CloudForms 4.6 brings a lot to the table in terms of automation. Now that we are seeing the arrival of Ansible Modules like manageiq_user and manageiq_provider, the Playbook based service in CloudForms is looking a lot cleaner and easy to use. While this is indeed the future, there have been some improvements to the Automate engine that don't directly involve Ansible in 4.6 as well, and they're pretty useful. In this post we'll discuss two of those.

what we're after

This is a simple post to introduce and discuss two enhancements: Expression Methods and Embedded Methods.

the code

expression methods

Before 4.6, if you wanted to get a list of something in the VMDB, it would require a little Ruby. Alternatively, you could make the requisite API call to the appliance (with Ruby or a Playbook) if what you were looking for was exposed by the API, but those were your options. In 4.6, a new method type is introduced called an Expression Method. This will allow you to use the familiar regex editor (similar to the advanced search menu) to pull the info you need without writing any code. It's a new method type, so you'll see the option come up when you create a method.


This is particularly useful for dynamic dialogs. In addition to the fact that it's considerably easier to use, it will also improve speed, since it doesn't rely on DRb. While there's a lot more to be said about this, in this case, it's unlikely that we could do a better job than the articulate description that is available here. Highly recommend you give it a read.

embedded methods

This one is pretty exciting. It has a lot of potential and we think it's usefullness is going to become apparent pretty quickly once people start using it.

Until now, if you wanted to use an actual ruby method inside a CloudForms Automate Method, you would need to define that method where you used it. That meant if you had six different methods that were using the same Ruby method, say for an API call, it would need to be defined six times.
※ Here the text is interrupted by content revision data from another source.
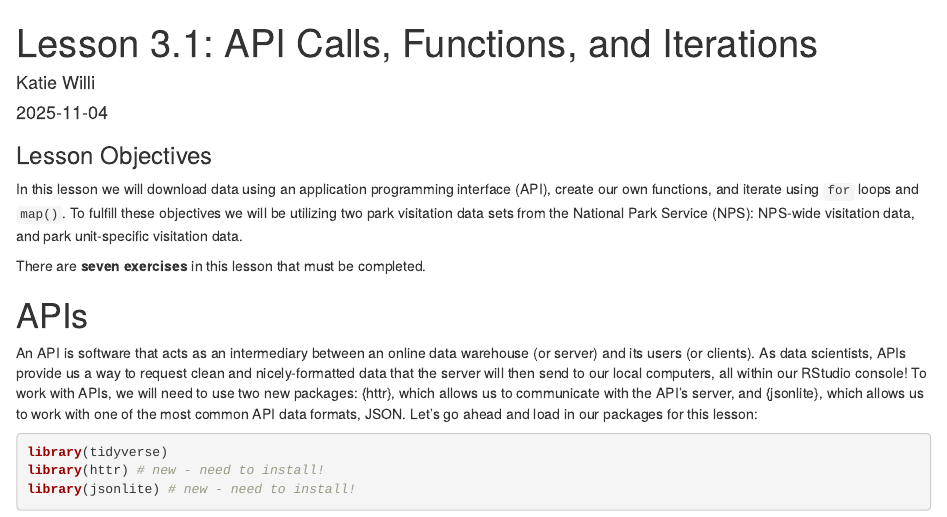
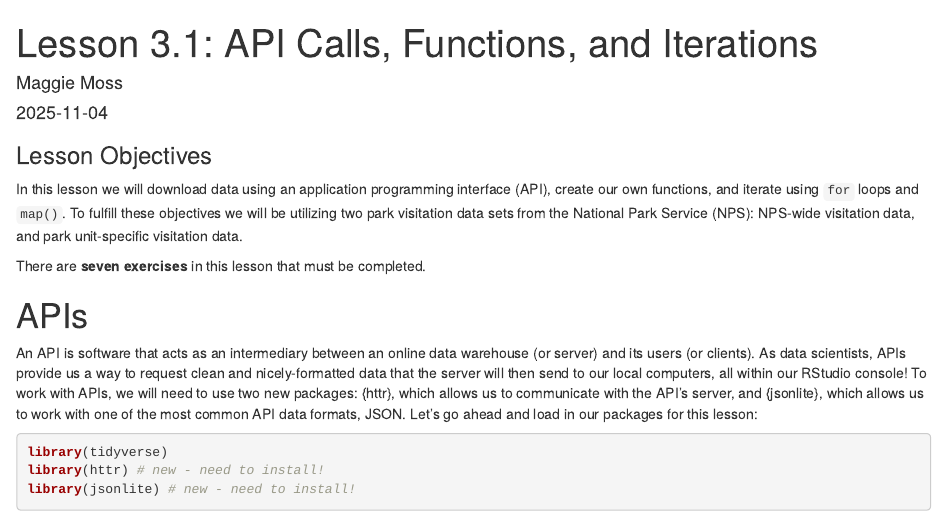
Before and after one commit to maggiemoss96/GitHub-R-Intro, an R Markdown document (01_api-funct-iter.Rmd): the page in a window 1100 px wide, from its top. Rendered offline with R 4.5, knitr and Pandoc, with nearby package versions; some code elsewhere in the file could not run offline.

Commit message:
Module10

```diff
--- a/01_api-funct-iter.Rmd
+++ b/01_api-funct-iter.Rmd
@@ -1,6 +1,6 @@
 ---
 title: "Lesson 3.1: API Calls, Functions, and Iterations"
-author: "Katie Willi"
+author: "Maggie Moss"
 date: "`r Sys.Date()`"
 output: html_document
 ---
```
Also changed, not shown: 02_data-wrangling.Rmd (+1 -1 lines).
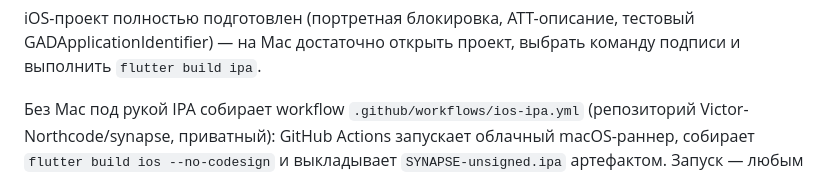
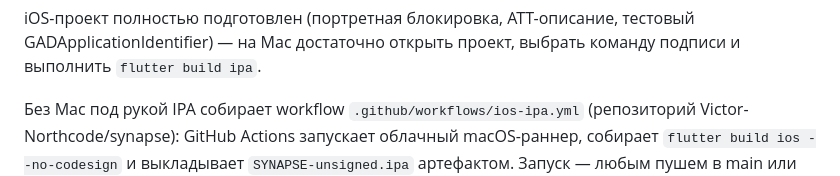
Before and after one commit to Victor-Northcode/synapse, a Markdown page: README.md, the part around the change. GitHub-like rendering.

Commit message:
docs: repo renamed to synapse [skip ci]
Co-Authored-By: Claude Fable 5 <noreply@anthropic.com>

```diff
--- a/README.md
+++ b/README.md
@@ -31,7 +31,7 @@ iOS-проект полностью подготовлен (портретная
 выбрать команду подписи и выполнить `flutter build ipa`.
 
 Без Mac под рукой IPA собирает workflow `.github/workflows/ios-ipa.yml`
-(репозиторий Victor-Northcode/synapse, приватный): GitHub Actions
+(репозиторий Victor-Northcode/synapse): GitHub Actions
 запускает облачный macOS-раннер, собирает `flutter build ios --no-codesign`
 и выкладывает `SYNAPSE-unsigned.ipa` артефактом. Запуск — любым пушем в
 main или кнопкой «Run workflow». IPA не подписан: для установки нужен
```
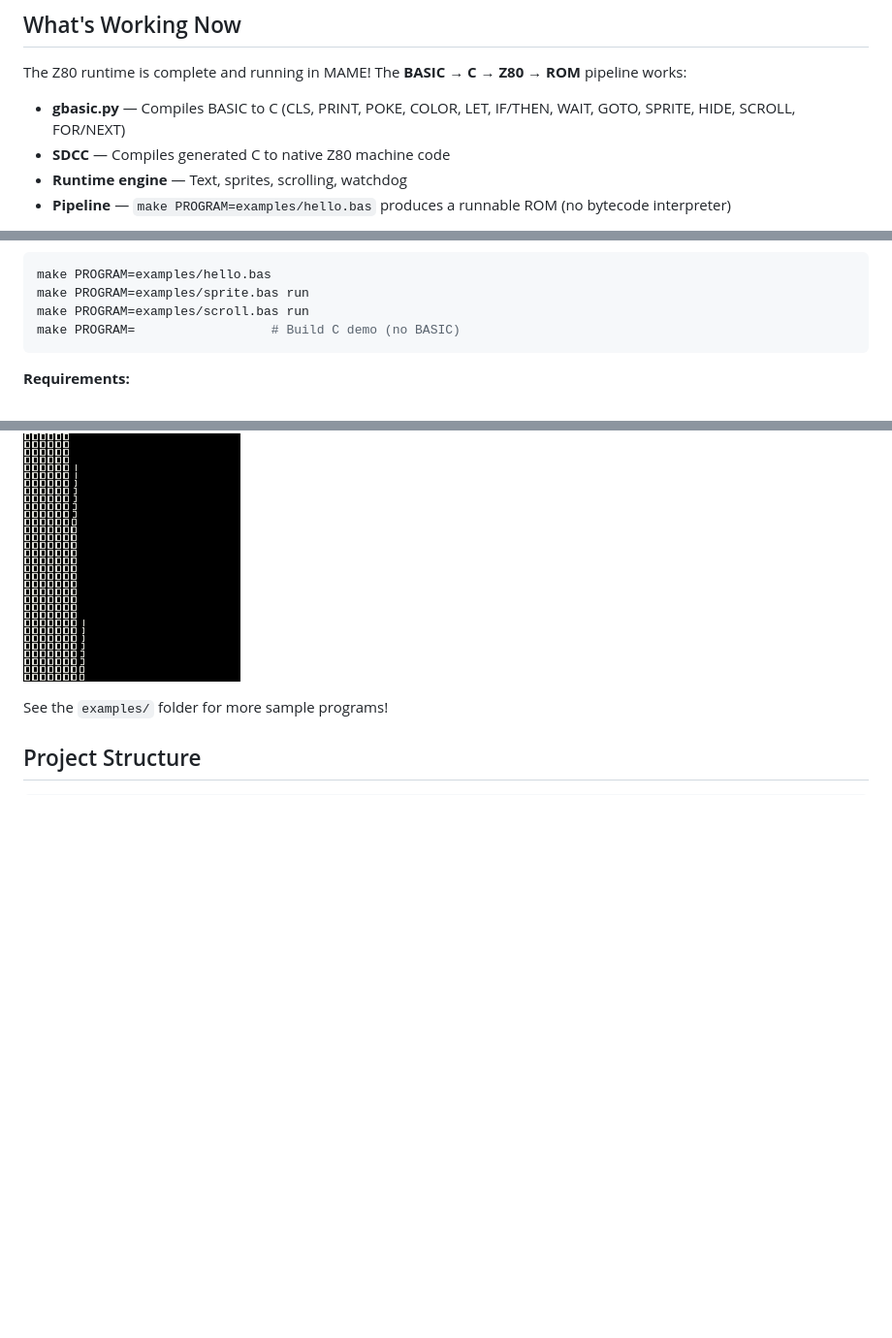
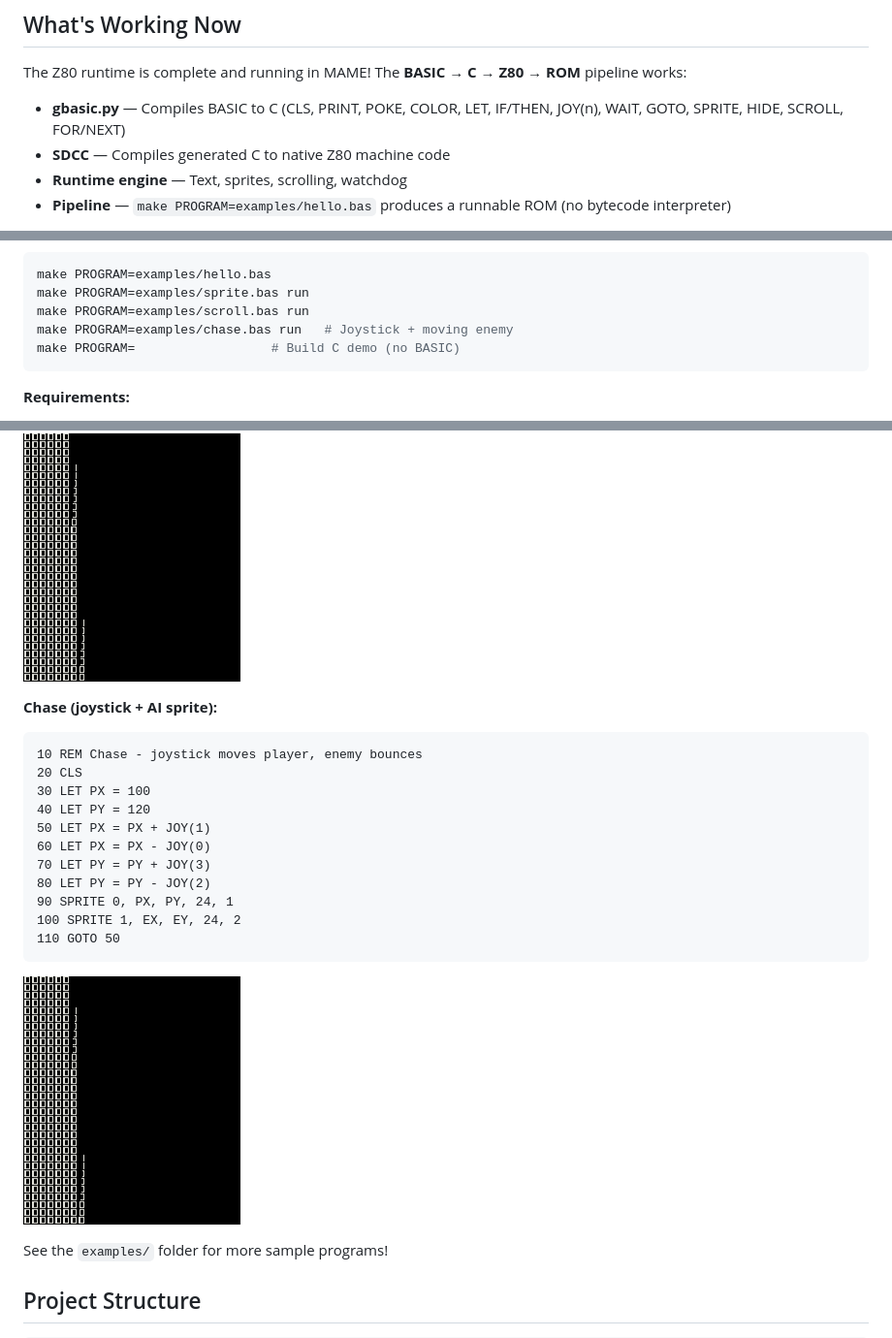
Before and after one commit to MikeDX/galaxian-basic, a Markdown page: README.md, 3 parts joined by grey strips. Shown at 97% size. Rendered like a GitHub page; pictures changed too: screenshots/chase.gif (added); blank space fills up the shorter version.

````diff
--- a/README.md
+++ b/README.md
@@ -15,7 +15,7 @@ Galaxian BASIC is a retro programming language designed for the iconic Galaxian
 
 The Z80 runtime is complete and running in MAME! The **BASIC → C → Z80 → ROM** pipeline works:
 
-- **gbasic.py** — Compiles BASIC to C (CLS, PRINT, POKE, COLOR, LET, IF/THEN, WAIT, GOTO, SPRITE, HIDE, SCROLL, FOR/NEXT)
+- **gbasic.py** — Compiles BASIC to C (CLS, PRINT, POKE, COLOR, LET, IF/THEN, JOY(n), WAIT, GOTO, SPRITE, HIDE, SCROLL, FOR/NEXT)
 - **SDCC** — Compiles generated C to native Z80 machine code
 - **Runtime engine** — Text, sprites, scrolling, watchdog
 - **Pipeline** — `make PROGRAM=examples/hello.bas` produces a runnable ROM (no bytecode interpreter)
@@ -47,6 +47,7 @@ make run      # Launch in MAME
 make PROGRAM=examples/hello.bas
 make PROGRAM=examples/sprite.bas run
 make PROGRAM=examples/scroll.bas run
+make PROGRAM=examples/chase.bas run   # Joystick + moving enemy
 make PROGRAM=                  # Build C demo (no BASIC)
 ```
 
@@ -102,6 +103,22 @@ Here's what Galaxian BASIC code looks like:
 ```
 ![Scrolling Effect](screenshots/scroll.gif)
 
+**Chase (joystick + AI sprite):**
+```basic
+10 REM Chase - joystick moves player, enemy bounces
+20 CLS
+30 LET PX = 100
+40 LET PY = 120
+50 LET PX = PX + JOY(1)
+60 LET PX = PX - JOY(0)
+70 LET PY = PY + JOY(3)
+80 LET PY = PY - JOY(2)
+90 SPRITE 0, PX, PY, 24, 1
+100 SPRITE 1, EX, EY, 24, 2
+110 GOTO 50
+```
+![Chase](screenshots/chase.gif)
+
 See the `examples/` folder for more sample programs!
 
 ## Project Structure
````
Also changed, not shown: other parts of README.md (+1 -0 lines), 5 other files.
In CloudForms 4.6, we're getting something called the embedded method. This allows us to create a base method with all our reusable methods, and let all the Automate Methods that want to use it inherit it. This will greatly reduce the amount of code that you actually have to write and maintain, and when something does change, you'll be changing it in one place instead of six.

Let's take a simple use case. You want to print out your ASCII spirit animal in several places (obviously this is a common use case), but you only want to define it in one place. To achieve this, first we need to define a base method, and fill it with the methods we want.


In this example we define a custom logging method "log", and two ASCII spirit animals. Now we'll need an Automate Method to inherit this. When you create a new Automate Method, you now have an option to "Add Method" under the embedded methods section above the editor:


Once we do this, our test_base method is inheriting all the methods in our base_methods method. The code in our test_base method looks like this:

log("this works")
5.times do 

As you can see, we're calling 4 methods that aren't defined. 3 of them are defined in base_methods, and we'll talk about the 4th one later. Here are the results when this gets executed.
There's our crane...
and there's our log() method and our tiger.

some other things

One thing to be aware of is that this doesn't appear to support nested inheritance. So if you inherit Method1, and Method1 is inheriting Method2, you'll only get the methods from Method1. You can, however, inherit more than one method, which we actually did in the example above. The 4th method, awesome_sauce (which just prints out the words "Awesome Sauce" and a bunch of asterisks), is not being defined in either test_base or base_method. It's defined in a third method, base2. Since test_base is inheriting both base_method and base2, however, this method gets executed successfully as well.